Researching your lender before signing any papers is essential. You should read their reviews, the website, and any documents they provide to get an idea if this is a company you want to work with.
Which Lenders Offer the Lowest Mortgage Rates?
So, how to choose a mortgage lender? The truth is no mortgage lender offers a clear advantage in all cases. Each lender has its own methods for calculating mortgage rates, so the lender with the best rate for one person might not have the best rate for another. It depends on the borrower’s circumstances.
It’s important to look into various lenders and see what they can offer you. Using our mortgage rate table can help you compare mortgage rates for your specific situation. You can start by checking your credit score before applying, which will help you better understand your financial standing.
Understanding the loan estimate

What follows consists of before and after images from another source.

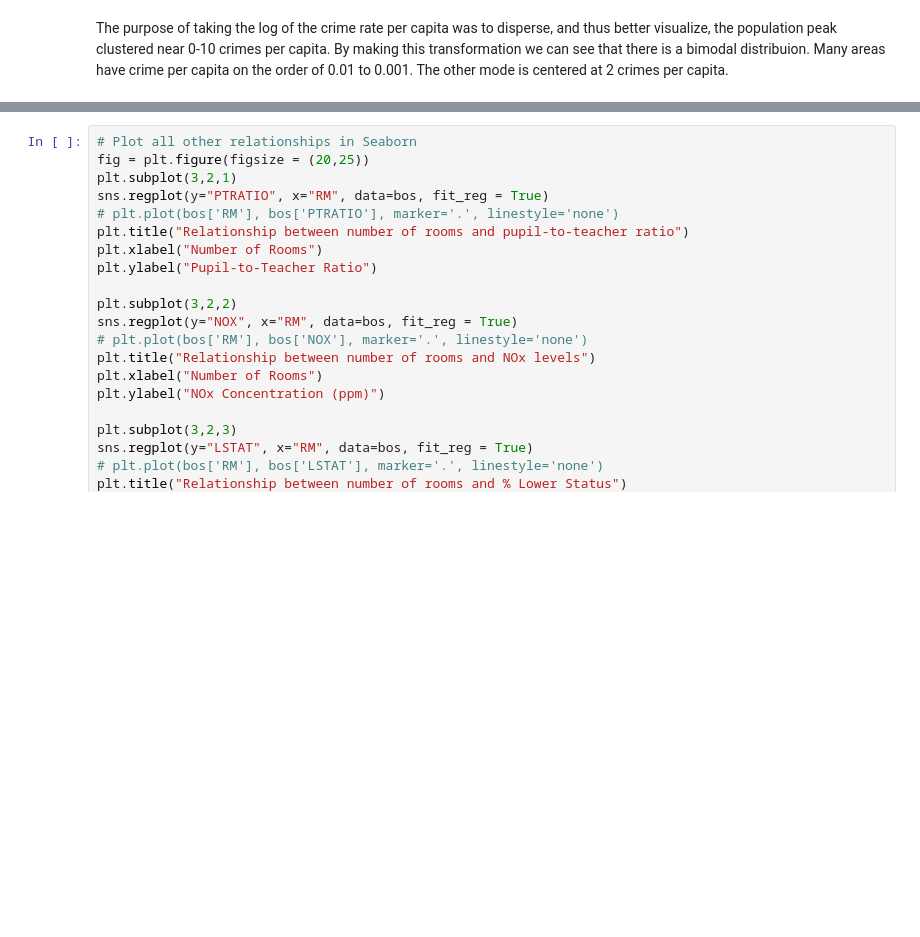
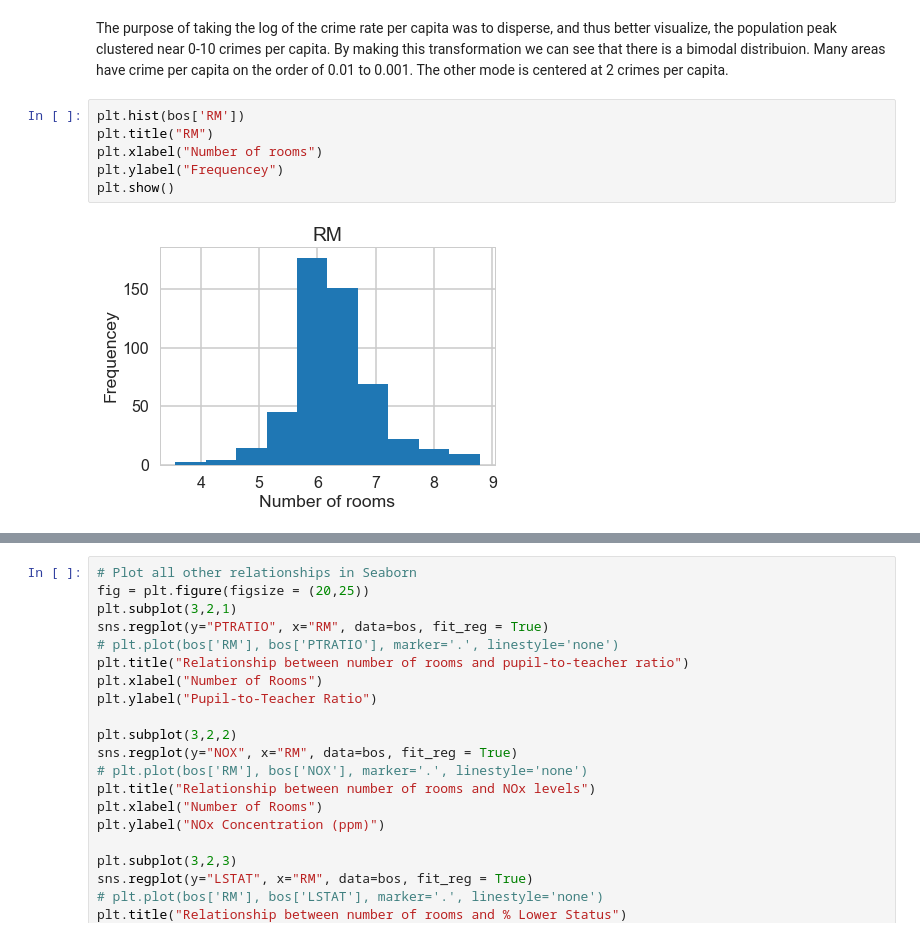
Before and after one commit to dipanjan123/machine-learning, a Jupyter notebook: Mini_Project_Linear_Regression.ipynb, the cells around one changed output, grey strips where cells are left out. Cells and saved outputs as stored; diff of their text form; blank space fills up the shorter version.

Commit message:
Incorporated changes suggested by mentor
Relationship non-linear
Added histograms
Added comments and story for two places
True vs predicted scatter plot using sklearn
Re-calculate F statistic

```diff
--- a/Mini_Project_Linear_Regression.ipynb
+++ b/Mini_Project_Linear_Regression.ipynb
@@ -369,3 +371,11 @@ plt.show()
 [figure]
 # %% [markdown]
 The purpose of taking the log of the crime rate per capita was to disperse, and thus better visualize, the population peak clustered near 0-10 crimes per capita. By making this transformation we can see that there is a bimodal distribuion. Many areas have crime per capita on the order of 0.01 to 0.001. The other mode is centered at 2 crimes per capita.
+# %%
+plt.hist(bos['RM'])
+plt.title("RM")
+plt.xlabel("Number of rooms")
+plt.ylabel("Frequencey")
+plt.show()
+# %% [output]
+[figure, added]
```
Also changed, not shown: parts of 18 cells of this notebook.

The loan estimate is an official three-page document that lists your loan amount, quoted interest rate, fees, and all other costs associated with the loan. Comparing loan estimates can help determine which offer is more cost-effective.
Every lender is legally required to provide you with a loan estimate within three days of getting your application and pulling your credit report.
What to consider when comparing loan estimates
To compare mortgage offers, you will want to compare the loan estimates with the items outllined below :
- Interest Rate: Make sure to verify the interest rate quoted is the same as on the Loan Estimate
- Interest Rate Lock-in: Has the interest rate been locked in or is it floating (not locked in)
- Prepayment penalty: This is a fee you must pay if you pay off your loan early. Most mortgages don’t have a prepayment penalty.
- Balloon payment: Mortgages with balloon payments have a low initial monthly payment for some time. Then, you must pay off the remaining balance at the end of the term. Variables are a risky feature for homebuyers.
- Private mortgage insurance (PMI): Paying PMI is an additional monthly cost for borrowers who put down less than 20 percent.
- Fixed Rate or Variable: Is the interest rate fixed, or is it an adjustable-rate mortgage? A fixed-rate provides consistent monthly mortgage payments, and a variable mortgage can fluctuate.
- Estimated cash to close: This is the total cash needed to complete the loan, including outstanding closing costs and pre-paid’s.
- Lender Fees: Page 2 breaks down all the closing costs and pre-paid expenses associated with the loan. Compare Box A between lenders to determine the difference in their charges, assuming the same rate. Also, it would help if you considered any lender credits in Box J. Look for “fake credits” in “calculating cash to close”; lenders use this trick to make their estimate look cheaper than it is.
Some lenders may quote you a lower rate possible by purchasing mortgage points. Also known as discount points, you pay additional closing fees to lower your interest rate.
How long you plan to stay in the home and keep the mortgage is a key factor in deciding whether to buy origination fees (points). If you plan on staying in your home for a short time, mortgage points typically do not make financial sense.
How many mortgage quotes should you get?
The CFPB recommends consulting with at least three lenders to maximize your potential for savings. According to the CFPB, borrowers with the best mortgage interest rate available saved about $300 a year, or $9,000 over a 30-year mortgage.
Metropolitan Mortgage can provide you with your best offer!
Compare mortgage offers, it is well worth your time, especially if you plan to remain in your home for the long term. While saving 1/4 percent might not seem like much upfront, it makes a significant difference throughout your loan. Take the extra time to search for a mortgage that fits your need and budget. Your wallet will thank you for it.
Metropolitan Mortgage has been in business since 1997, and we have assisted many home buyers in the Midwest. If you are looking for mortgage financing in Overland Park and the greater Kansas City metropolitan area, we can help. Metropolitan Mortgage offers mortgage programs in Kansas and Missouri.